Between the years of 1892-1940, 3000 lynchings had occurred and 2600 victims were African American men. Lynching was a means of white supremacy and was used to prevent African Americans from achieving political, social, and economic success. They were often brutal and included torture of the victims. Lynchings were usually announced in the papers or mobs would drag victims out of police custody and bloodthirsty crowds would gather to watch and at times, collect “souvenirs” such as bones and fingers. The murderers and the crowds would then return to their homes at the end of the day and go about their normal lives until it was time for the next lynching. A common myth used by White Southerners was that mob action was warranted by the threat of Black male assault on White women. From post Civil War and throughout the jazz age, many women and organizations made strides to disprove this theory and encourage legislation for anti-lynching. Beginning in the late 19th century, women like Ida B. Wells Barnett and Mary Church Terrell used their writing talents to both disprove the protection of White women theory and also reveal the true horrors of lynching. Wells-Barnett also brazenly called out organizations, politicians and readers for their failure to speak out against lynching. She also called black people to arm themselves because it may have been the only way to avoid lynching when they were targeted. Mary Church Terrell addressed misconceptions about lynching and analyzed the reasons as to why it was still occurring at such a high rate. Both used graphic details and recounts of mob action and Wells-Barnett frequently compiled facts and statistics in order to convey her investigation and exposure findings. These methods were then used by the NAACP.
The NAACP was heavily influenced by women during the Jazz Age and relied on women as “anti-lynching crusaders.” As previously mentioned, the NAACP gained their investigation and exposure tactics from Ida B. Wells-Barnett. Other women’s organizations also contributed heavily to the NAACP and for the push of Anti-Lynching legislation. For example, the National Association of Colored Women’s Clubs (NACW), formed by Ida B. Wells-Barnett and Mary Church Terrell, pushed for legislation in Pennsylvania. Many women from the NACW also served in executive positions in the NAACP. White women in the South also joined the fight to end lynching and joined organizations such as the one formed by Jessie Daniel Ames, the Association of Southern Women for the Prevention of Lynching.
During the Jazz age, Abel Meeropol, a Jewish composer, wrote “Strange Fruit” which was sung by Billie Holiday. “Strange Fruit” was a song that addressed lynching in the South and though Billie Holiday may never have witnessed a lynching personally, it was certainly a song that she, as a Black woman, could relate to as lynching was a threat to all Black people.

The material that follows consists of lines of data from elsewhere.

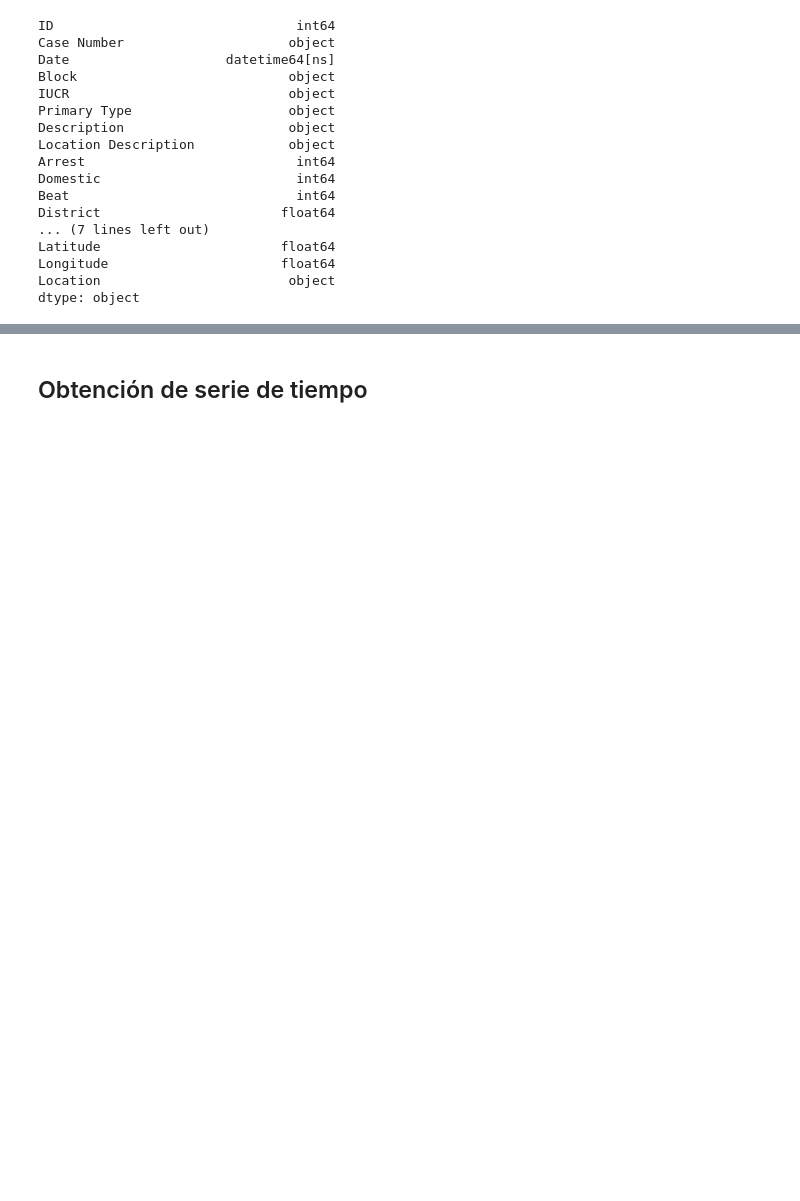
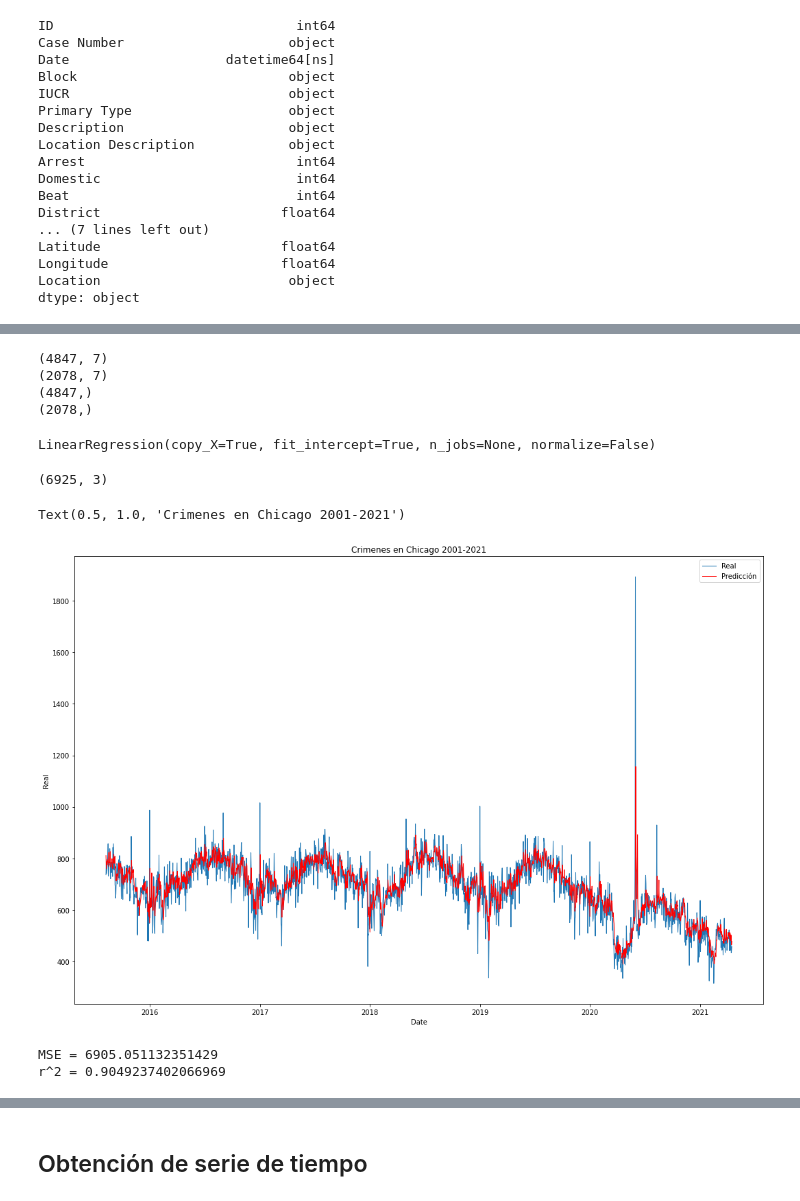
Before and after one commit to EduHdzVillasana/Proyecto_ML_BEDU, a Jupyter notebook: Proyecto_ML_BEDU.ipynb, the cells around one changed output, grey strips where cells are left out. Cells and saved outputs as stored; diff of their text form; code cells hidden in the pictures; blank space fills up the shorter version.

```diff
--- a/Proyecto_ML_BEDU.ipynb
+++ b/Proyecto_ML_BEDU.ipynb
@@ -76,0 +133,2 @@ dtype: object
+# %%
+X, Y = transformarSerieADataset(ts_crime["Total_Crimes"].to_numpy(), elementosPorMuestra = 7)
@@ -76,0 +168,20 @@ dtype: object
+# %%
+X_train = X[:int(X.shape[0]*0.7)]
+X_test = X[int(X.shape[0]*0.7):]
+Y_train = Y[:int(X.shape[0]*0.7)]
+Y_test = Y[int(X.shape[0]*0.7):]
+# %%
+print(X_train.shape)
+print(X_test.shape)
+print(Y_train.shape)
+print(Y_test.shape)
+# %% [output]
+(4847, 7)
+(2078, 7)
+(4847,)
+(2078,)
+# %%
+lin_model = LinearRegression()
+lin_model.fit(X_train, Y_train)
+# %% [output]
+LinearRegression(copy_X=True, fit_intercept=True, n_jobs=None, normalize=False)
@@ -76,0 +195,22 @@ dtype: object
+# %%
+Y_predicted = lin_model.predict(X)
+df_comparation = pd.DataFrame({"Date":ts_crime["Date"][7:-1],
+                               "Real":Y,
+                               "Prediccion":Y_predicted})
+df_comparation.shape
+# %% [output]
+(6925, 3)
+# %%
+fig = plt.figure(figsize=(18,12))
+ax = fig.add_subplot()
+sns.lineplot(x=df_comparation["Date"][int(X.shape[0]*0.7):], y=df_comparation["Real"][int(X.shape[0]*0.7):], label = "Real" , linewidth = 1, ax = ax)
+sns.lineplot(x=df_comparation["Date"][int(X.shape[0]*0.7):],y=df_comparation["Prediccion"][int(X.shape[0]*0.7):], label = "Predicción" , linewidth = 1, ax = ax, color = "red")
+ax.set_title("Crimenes en Chicago 2001-2021")
+# %% [output]
+Text(0.5, 1.0, 'Crimenes en Chicago 2001-2021')
+[figure, added]
+# %%
+get_metrics(df_comparation["Real"], df_comparation["Prediccion"])
+# %% [output]
+MSE = 6905.051132351429
+r^2 = 0.9049237402066969
```
Also changed, not shown: parts of 180 cells of this notebook.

Though she feared retaliation for singing the song, Billie Holiday agreed to a special performance that would compliment the mood of the song. When it was time to sing, the waiters no longer served customers and all of the lights were dimmed to allow only one spotlight on Billie’s face. Once she was finished, she disappeared before the lights were turned back on. Though the song was controversial, Billie Holiday still won an award for the song and it is still popular until today.
Southern trees bear strange fruit
Blood on the leaves and blood at the root
Black bodies swinging in the southern breeze
Strange fruit hanging from the poplar trees
Pastoral scene of the gallant south
The bulging eyes and the twisted mouth
Scent of magnolias, sweet and fresh
Then the sudden smell of burning flesh
Here is fruit for the crows to pluck
For the rain to gather, for the wind to suck
For the sun to rot, for the trees to drop
Here is a strange and bitter crop